What needs to happen after a merger? Plenty of situations where service providers can add value:
- Determine brand strategy. Research demonstrates that capital markets respond more favorably to brand strategies that involve combining elements of the two companies than strategies that replace one entirely or leave both untouched. This requires an analysis of the strength of both companies.
- In parallel with re-branding considerations, a business communications audit needs to be performed to identify the people, processes and technology used for generating business documents. This audit should generate documentation on current processes and recommendations for leveraging the best practices within each firm, the combined volumes of the merged firms and eliminating redundancies.
- New branding (and likely new regulatory language) will need to be incorporated in the systems that are proposed to be maintained going forward. Efficient implementation will typically require an additional analysis and redesign step to create document standards and streamline implementation.
The newly merged company will likely also be evaluating their supply chain; eliminating vendors or “right-sizing” with vendors that fit their new status as a larger organization. The ability to support these firms with the analysis and streamlining processes makes it more likely that you will be considered for additional outsourcing opportunities rather than dropped from the vendor list.

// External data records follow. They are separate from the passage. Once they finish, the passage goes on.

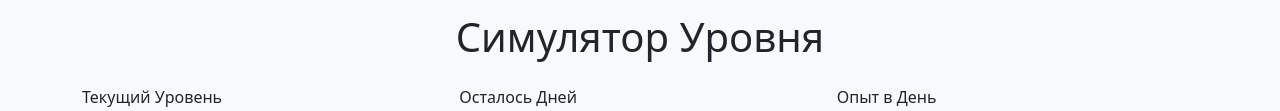
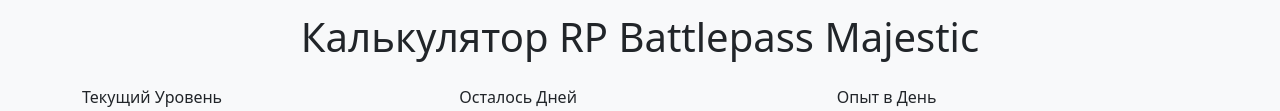
Before and after one commit to alanIF/bp_calculator_majestic_rp, a plain HTML site: page index.html in a window 1280 px wide. Shown: the part 353-464 px from the top of the page. Drawn offline with nearby package versions, Linux system fonts and the light colour scheme.

Commit message:
fix: Messages e file

```diff
--- a/index.html
+++ b/index.html
@@ -2,7 +2,7 @@
 <html lang="pt">
 <head>
   <meta charset="UTF-8">
-  <title>Simulador de Nível</title>
+  <title>Battlepass Majestic RP Calculator</title>
   <link href="https://cdn.jsdelivr.net/npm/bootstrap@5.3.3/dist/css/bootstrap.min.css" rel="stylesheet">
   <script src="https://cdn.jsdelivr.net/npm/chart.js"></script>
   <style>
@@ -10,7 +10,7 @@
       margin-right: 0.5rem;
     }
   </style>
-  <link rel="icon" href="favicon.png" type="image/png">
+  <link rel="icon" href="majestic_rp.png" type="image/png">
 </head>
 <body class="bg-light">
 
@@ -40,7 +40,7 @@
         </button>
       </div>
   </header>
-    <h1 class="mb-4 text-center" data-i18n="title">Simulador de Nível</h1>
+    <h1 class="mb-4 text-center" data-i18n="title">Battlepass Majestic RP Calculator</h1>
 
     <!-- Formulário -->
     <form id="formulario" class="row g-3">
@@ -102,7 +102,7 @@
   <script>
     const traducoes = {
       pt: {
-        title: "Simulador de Nível",
+        title: "Calculadora BatlePass Majestic RP",
         nivel_atual: "Nível Atual",
         dias_restantes: "Dias Restantes",
         xp_por_dia: "XP por Dia",
@@ -115,7 +115,7 @@
         grafico_label: "Nível Estimado"
       },
       ru: {
-        title: "Симулятор Уровня",
+        title: "Калькулятор RP Battlepass Majestic",
         nivel_atual: "Текущий Уровень",
         dias_restantes: "Осталось Дней",
         xp_por_dia: "Опыт в День",
@@ -128,7 +128,7 @@
         grafico_label: "Предполагаемый уровень"
       },
       en: {
-        title: "Level Simulator",
+        title: "Battlepass Majestic RP Calculator",
         nivel_atual: "Current Level",
         dias_restantes: "Days Remaining",
         xp_por_dia: "XP per Day",
@@ -141,7 +141,7 @@
         grafico_label: "Estimated Level"
       },
       pl: {
-        title: "Symulator Poziomu",
+        title: "Kalkulator RP karnetu bojowego Majestic",
         nivel_atual: "Aktualny Poziom",
         dias_restantes: "Pozostałe Dni",
         xp_por_dia: "XP na Dzień",
@@ -154,7 +154,7 @@
         grafico_label: "Szacowany Poziom"
       },
       de: {
-        title: "Level-Simulator",
+        title: "Battlepass Majestic RP-Rechner",
         nivel_atual: "Aktuelles Level",
         dias_restantes: "Verbleibende Tage",
         xp_por_dia: "XP pro Tag",
```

While it would be prudent for these companies to go through a detailed pre-merger fit and synergy analysis from both a financial and a customer perspective – most often the customer and customer communications strategy is in that “warm Jell-O” mentioned earlier. The opportunity to help companies evaluate these issues pre-merger or immediately post-merger can be of huge benefit in achieving the hoped-for cost savings and also maintaining market share by communicating effectively with customers and making sure the bills get paid amidst the merger madness. Let’s call that preventative care.
The bottom line is that if constant change is the new normal for health care providers, there will be constant opportunities for companies who can help them deal with those changes.
Editor’s Note: Additional information on changes in the Health care industry is available from our sponsor, Canon Solutions America. See the PressGo! Industry Guide to Healthcare.
Elizabeth Gooding is the president of Gooding Communications Group and the editor of InsightForums.com helping clients in highly regulated industries—and the service providers they depend on— to optimize the designs, processes and production technology used for multi-channel communications.